Competition in banking is virtually non-existent because the banks know that: (a) there is a choice of only five mainstream banks, (b) they all behave similarly with slight variation, (c) their products, offers and services are all virtually the same and (d) most important of all, once you’ve captured a deposit account, you’ll have it for life unless you screw up.
This last point is because consumers don’t see the point of changing accounts.
A point I’ve explored many times before, again, but take the launch of new banks like Metro Bank.
After the initial “hurrah”, how many consumers are actually flocking to their doors and switching accounts?
A few hundred.
A few thousand maybe.
That’s good, as it shows there is competition but for all the cost, investment, marketing, effort, hurdles and barriers it took Metro Bank to get through, the returns are not near-term and will take years or even decades to return on that investment.
That’s why there is not much competition in banking: it just isn’t viable for new entrants.
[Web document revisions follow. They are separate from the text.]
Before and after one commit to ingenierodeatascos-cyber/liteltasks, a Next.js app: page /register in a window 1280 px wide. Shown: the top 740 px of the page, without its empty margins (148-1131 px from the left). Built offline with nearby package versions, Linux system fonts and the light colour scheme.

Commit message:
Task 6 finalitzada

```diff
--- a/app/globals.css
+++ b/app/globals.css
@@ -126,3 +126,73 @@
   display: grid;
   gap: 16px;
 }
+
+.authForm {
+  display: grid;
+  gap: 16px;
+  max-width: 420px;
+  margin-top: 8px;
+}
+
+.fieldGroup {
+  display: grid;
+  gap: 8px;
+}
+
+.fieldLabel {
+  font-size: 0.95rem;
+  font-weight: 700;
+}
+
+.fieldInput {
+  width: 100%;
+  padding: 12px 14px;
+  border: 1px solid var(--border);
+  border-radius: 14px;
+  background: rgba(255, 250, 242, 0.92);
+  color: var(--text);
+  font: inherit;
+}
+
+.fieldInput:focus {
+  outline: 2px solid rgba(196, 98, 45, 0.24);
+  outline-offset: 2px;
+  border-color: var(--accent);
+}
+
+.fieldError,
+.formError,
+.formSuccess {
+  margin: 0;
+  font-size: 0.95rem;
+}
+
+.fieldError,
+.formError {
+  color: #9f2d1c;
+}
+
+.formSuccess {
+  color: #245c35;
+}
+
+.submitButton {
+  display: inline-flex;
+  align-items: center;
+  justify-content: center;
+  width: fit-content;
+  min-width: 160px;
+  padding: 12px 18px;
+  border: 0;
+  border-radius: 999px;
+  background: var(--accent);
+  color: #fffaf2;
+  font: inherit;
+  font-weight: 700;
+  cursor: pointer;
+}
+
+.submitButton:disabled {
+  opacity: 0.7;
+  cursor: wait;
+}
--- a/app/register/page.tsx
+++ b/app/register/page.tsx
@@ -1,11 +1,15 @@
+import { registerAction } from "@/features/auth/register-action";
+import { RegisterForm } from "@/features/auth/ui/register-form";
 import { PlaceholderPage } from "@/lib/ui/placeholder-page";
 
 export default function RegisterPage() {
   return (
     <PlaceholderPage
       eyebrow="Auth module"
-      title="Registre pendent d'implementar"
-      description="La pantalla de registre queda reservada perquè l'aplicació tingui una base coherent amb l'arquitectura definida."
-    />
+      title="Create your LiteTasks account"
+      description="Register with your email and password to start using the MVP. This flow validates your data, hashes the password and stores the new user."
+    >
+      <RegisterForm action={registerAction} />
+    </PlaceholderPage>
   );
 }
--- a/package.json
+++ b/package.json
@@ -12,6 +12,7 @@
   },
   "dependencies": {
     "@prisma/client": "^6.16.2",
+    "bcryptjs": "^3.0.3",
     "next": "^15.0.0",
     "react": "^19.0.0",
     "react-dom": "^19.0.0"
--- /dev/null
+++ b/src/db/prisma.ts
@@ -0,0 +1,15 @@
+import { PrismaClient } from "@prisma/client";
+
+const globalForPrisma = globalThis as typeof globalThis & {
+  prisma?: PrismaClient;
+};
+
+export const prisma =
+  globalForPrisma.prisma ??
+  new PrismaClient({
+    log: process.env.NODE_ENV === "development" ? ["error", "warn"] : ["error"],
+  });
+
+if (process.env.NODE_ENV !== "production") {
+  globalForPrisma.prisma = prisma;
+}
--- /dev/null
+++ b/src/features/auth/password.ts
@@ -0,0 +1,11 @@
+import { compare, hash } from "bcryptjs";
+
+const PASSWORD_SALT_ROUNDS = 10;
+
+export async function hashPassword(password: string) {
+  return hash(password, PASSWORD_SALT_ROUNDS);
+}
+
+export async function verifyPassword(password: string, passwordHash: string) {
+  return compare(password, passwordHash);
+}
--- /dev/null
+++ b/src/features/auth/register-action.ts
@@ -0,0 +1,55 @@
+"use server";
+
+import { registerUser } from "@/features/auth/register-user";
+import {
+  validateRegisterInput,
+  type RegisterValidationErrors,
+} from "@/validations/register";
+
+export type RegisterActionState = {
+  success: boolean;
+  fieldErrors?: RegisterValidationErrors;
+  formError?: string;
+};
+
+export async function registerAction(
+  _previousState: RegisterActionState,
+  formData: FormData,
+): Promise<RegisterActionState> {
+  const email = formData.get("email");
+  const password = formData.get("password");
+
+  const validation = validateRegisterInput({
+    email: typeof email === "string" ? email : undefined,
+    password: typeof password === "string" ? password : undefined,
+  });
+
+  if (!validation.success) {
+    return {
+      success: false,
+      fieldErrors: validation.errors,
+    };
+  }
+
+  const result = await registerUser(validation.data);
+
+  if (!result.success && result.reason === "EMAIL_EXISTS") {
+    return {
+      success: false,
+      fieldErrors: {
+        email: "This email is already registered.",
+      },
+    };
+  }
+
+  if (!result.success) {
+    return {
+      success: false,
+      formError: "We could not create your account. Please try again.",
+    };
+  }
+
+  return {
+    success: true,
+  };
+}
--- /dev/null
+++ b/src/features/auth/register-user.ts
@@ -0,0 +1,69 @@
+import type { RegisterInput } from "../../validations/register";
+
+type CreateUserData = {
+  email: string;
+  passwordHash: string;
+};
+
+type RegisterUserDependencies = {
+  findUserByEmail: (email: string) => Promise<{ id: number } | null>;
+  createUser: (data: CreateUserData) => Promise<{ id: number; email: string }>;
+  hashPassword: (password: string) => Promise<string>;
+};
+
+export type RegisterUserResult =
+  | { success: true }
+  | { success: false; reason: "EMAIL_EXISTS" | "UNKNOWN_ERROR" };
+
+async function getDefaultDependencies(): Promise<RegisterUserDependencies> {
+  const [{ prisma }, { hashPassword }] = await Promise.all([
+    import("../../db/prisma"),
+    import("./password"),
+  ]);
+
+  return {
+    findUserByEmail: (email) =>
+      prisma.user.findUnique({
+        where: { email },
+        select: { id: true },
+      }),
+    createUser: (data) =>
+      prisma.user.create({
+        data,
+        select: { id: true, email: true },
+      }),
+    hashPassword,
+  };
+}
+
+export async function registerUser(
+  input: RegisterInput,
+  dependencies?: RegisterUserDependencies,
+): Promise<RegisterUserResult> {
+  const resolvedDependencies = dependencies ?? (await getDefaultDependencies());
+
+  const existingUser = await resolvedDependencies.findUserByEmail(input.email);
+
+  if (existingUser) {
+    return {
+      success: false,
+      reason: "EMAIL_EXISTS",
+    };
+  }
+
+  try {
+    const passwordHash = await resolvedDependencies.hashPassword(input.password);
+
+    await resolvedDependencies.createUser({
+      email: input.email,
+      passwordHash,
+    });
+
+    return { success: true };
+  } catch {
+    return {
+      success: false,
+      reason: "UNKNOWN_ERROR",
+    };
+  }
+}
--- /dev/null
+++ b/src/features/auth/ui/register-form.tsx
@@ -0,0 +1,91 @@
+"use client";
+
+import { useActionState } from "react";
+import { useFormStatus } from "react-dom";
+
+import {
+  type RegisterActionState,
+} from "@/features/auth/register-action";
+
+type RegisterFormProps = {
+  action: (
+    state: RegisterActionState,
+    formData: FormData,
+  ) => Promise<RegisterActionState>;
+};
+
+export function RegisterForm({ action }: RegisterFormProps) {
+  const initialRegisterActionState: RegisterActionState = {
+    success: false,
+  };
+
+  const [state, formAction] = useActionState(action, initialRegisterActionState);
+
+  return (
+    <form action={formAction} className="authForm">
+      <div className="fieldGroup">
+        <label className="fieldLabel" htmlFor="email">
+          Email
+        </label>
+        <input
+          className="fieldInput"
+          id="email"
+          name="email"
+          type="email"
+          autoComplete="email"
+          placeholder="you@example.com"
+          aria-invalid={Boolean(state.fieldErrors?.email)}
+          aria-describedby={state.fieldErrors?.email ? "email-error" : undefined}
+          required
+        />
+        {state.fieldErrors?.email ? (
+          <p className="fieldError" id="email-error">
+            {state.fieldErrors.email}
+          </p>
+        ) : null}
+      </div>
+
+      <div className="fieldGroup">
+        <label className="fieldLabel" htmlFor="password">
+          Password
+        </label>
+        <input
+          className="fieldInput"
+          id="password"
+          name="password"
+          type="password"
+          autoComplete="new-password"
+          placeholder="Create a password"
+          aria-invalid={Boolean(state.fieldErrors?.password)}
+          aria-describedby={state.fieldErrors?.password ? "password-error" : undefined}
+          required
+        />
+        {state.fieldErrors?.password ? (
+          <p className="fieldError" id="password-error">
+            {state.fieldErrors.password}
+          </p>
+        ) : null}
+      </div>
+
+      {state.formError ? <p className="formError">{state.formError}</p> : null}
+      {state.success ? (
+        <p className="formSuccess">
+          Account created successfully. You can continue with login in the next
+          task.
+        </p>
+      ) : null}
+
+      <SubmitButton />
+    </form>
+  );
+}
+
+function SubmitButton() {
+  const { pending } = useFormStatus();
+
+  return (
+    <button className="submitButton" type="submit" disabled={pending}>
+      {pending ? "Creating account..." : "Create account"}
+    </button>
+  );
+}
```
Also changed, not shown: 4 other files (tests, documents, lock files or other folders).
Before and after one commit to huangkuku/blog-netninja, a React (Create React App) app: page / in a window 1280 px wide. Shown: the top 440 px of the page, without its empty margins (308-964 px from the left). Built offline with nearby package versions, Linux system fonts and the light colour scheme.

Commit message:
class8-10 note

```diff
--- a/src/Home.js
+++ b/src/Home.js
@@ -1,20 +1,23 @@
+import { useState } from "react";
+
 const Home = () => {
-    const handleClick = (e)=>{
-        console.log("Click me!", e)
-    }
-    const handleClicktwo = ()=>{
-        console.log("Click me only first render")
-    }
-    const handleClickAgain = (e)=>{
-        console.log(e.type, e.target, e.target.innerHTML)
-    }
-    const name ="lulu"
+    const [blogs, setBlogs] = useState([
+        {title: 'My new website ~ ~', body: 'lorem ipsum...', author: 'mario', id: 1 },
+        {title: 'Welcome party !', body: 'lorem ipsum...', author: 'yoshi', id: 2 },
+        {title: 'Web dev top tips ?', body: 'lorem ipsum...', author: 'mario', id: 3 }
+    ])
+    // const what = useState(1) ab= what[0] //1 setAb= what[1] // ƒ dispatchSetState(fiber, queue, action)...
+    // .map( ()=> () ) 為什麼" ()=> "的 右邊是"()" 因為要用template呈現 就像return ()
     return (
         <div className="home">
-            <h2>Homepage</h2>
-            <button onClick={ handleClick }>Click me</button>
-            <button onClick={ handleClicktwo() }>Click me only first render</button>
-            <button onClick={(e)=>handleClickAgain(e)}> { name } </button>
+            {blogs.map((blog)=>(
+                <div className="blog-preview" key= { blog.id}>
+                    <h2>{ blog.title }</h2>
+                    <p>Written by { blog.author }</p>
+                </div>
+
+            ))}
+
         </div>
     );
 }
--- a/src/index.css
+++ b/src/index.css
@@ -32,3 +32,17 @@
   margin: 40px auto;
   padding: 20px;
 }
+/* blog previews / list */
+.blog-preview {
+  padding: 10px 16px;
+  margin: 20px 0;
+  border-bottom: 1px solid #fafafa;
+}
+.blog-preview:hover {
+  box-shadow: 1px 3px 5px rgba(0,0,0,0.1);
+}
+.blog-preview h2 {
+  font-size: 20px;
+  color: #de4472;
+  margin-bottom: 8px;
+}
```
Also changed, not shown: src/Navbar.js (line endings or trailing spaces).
It’s the reason why retailers like Tesco and Virgin have spent decades flirting with banking, but still don’t offer full current accounts, because it’s not viable.
It’s too much effort.
It requires a banking license and, even if you get one, the effort to manage deposit accounts is so great for so little return that it doesn’t make economic sense for the retailer.
It’s far easier to skim over the top and take the easy but profitable stuff, like credit cards and loans, than getting into the hard stuff, like transaction banking.
For all the reasons above, banking is a market that is slow to change, challenged by risk, avoidant of innovation and strangled by regulation.
And, for all the reasons above, it is the reason why banking is unlikely to dramatically change for the coming decades, regardless of all the sabre rattling of new entrants.
Let them eat cake …